Training and Education

To become a registered nurse, individuals must have specific degree requirements or certifications that represent their expertise in nursing.

Registered nurses usually take one of three education paths: a bachelor’s degree in nursing, an associate degree in nursing or a diploma from an approved nursing program. In order to start working, they must have a registered nurse license, obtained through passing an exam called the National Council Licensure Examination (NCLEX-RN).

For those who aim to be a CNS, a master’s degree in nursing is required, and a doctoral degree is required for those who conduct research. Most administrative and APRN positions require a master’s degree in nursing or a doctoral degree.

Prepare for Success With an RN to BSN Degree

One way to continue to become the nurse your community needs is to further your career in nursing and earn your BSN degree. Those who enroll in the RN to BSN online program at Youngstown State University will create a strong foundation for their desire to transform healthcare.

In as few as 10 months, students will be ready to move forward with their nursing careers. They’ll have a solid grasp on areas like evidence-based practice and clinical reasoning — both of which drive a culture of safety to better serve patients, colleagues and the environment.

All students will learn to sharpen their practical and analytical skills, broaden their understanding of best practices and take on more responsibilities as a leader in a hospital or healthcare organization.

Graduates from YSU’s program will be able to evaluate and document patient information, focus on community health, develop leadership skills within the RN role, comprehend intervention techniques and be proactive regarding disease prevention.

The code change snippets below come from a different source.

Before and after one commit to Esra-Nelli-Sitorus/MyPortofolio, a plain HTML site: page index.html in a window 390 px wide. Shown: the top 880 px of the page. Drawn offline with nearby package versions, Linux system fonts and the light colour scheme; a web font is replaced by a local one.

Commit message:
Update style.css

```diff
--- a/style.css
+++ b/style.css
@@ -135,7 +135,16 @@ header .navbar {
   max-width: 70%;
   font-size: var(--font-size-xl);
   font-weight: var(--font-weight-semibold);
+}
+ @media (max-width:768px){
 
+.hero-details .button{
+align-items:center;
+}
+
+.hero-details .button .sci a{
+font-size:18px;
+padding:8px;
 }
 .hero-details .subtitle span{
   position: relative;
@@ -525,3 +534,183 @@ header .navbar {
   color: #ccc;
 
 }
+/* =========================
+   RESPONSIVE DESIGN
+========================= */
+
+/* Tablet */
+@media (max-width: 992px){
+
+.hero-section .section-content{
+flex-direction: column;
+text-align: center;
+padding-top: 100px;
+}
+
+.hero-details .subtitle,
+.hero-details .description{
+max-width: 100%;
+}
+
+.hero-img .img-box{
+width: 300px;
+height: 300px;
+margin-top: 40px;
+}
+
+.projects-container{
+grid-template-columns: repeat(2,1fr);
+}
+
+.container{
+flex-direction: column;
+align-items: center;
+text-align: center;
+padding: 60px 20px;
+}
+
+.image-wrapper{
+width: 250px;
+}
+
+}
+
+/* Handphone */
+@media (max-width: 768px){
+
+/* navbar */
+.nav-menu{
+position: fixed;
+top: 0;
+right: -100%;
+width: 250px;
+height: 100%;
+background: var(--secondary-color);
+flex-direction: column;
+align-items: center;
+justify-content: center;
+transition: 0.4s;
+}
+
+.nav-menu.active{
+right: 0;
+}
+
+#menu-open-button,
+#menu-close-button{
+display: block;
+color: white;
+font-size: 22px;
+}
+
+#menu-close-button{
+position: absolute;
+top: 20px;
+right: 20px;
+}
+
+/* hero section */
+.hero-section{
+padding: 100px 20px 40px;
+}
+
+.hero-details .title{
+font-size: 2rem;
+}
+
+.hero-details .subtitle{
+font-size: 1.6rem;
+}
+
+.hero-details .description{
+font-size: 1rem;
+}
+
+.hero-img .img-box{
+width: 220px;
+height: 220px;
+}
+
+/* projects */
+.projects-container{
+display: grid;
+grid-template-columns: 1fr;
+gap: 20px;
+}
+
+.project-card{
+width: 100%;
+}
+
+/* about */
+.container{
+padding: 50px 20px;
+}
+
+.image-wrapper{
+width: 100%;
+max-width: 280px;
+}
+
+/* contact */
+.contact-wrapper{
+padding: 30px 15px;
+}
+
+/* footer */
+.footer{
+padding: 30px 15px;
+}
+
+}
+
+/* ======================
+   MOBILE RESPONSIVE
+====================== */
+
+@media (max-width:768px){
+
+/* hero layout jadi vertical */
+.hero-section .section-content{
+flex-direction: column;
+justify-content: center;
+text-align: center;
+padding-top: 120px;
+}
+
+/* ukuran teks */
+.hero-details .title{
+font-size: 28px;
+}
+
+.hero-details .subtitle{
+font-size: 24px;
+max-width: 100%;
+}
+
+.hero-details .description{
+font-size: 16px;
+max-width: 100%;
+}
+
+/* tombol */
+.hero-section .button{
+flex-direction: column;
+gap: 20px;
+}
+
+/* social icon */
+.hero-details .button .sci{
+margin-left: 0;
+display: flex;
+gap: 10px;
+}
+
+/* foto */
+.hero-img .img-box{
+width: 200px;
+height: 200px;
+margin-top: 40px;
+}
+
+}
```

Learn more about Youngstown State University’s online RN to BSN program.

Related Articles

YSU Skyline Silhouette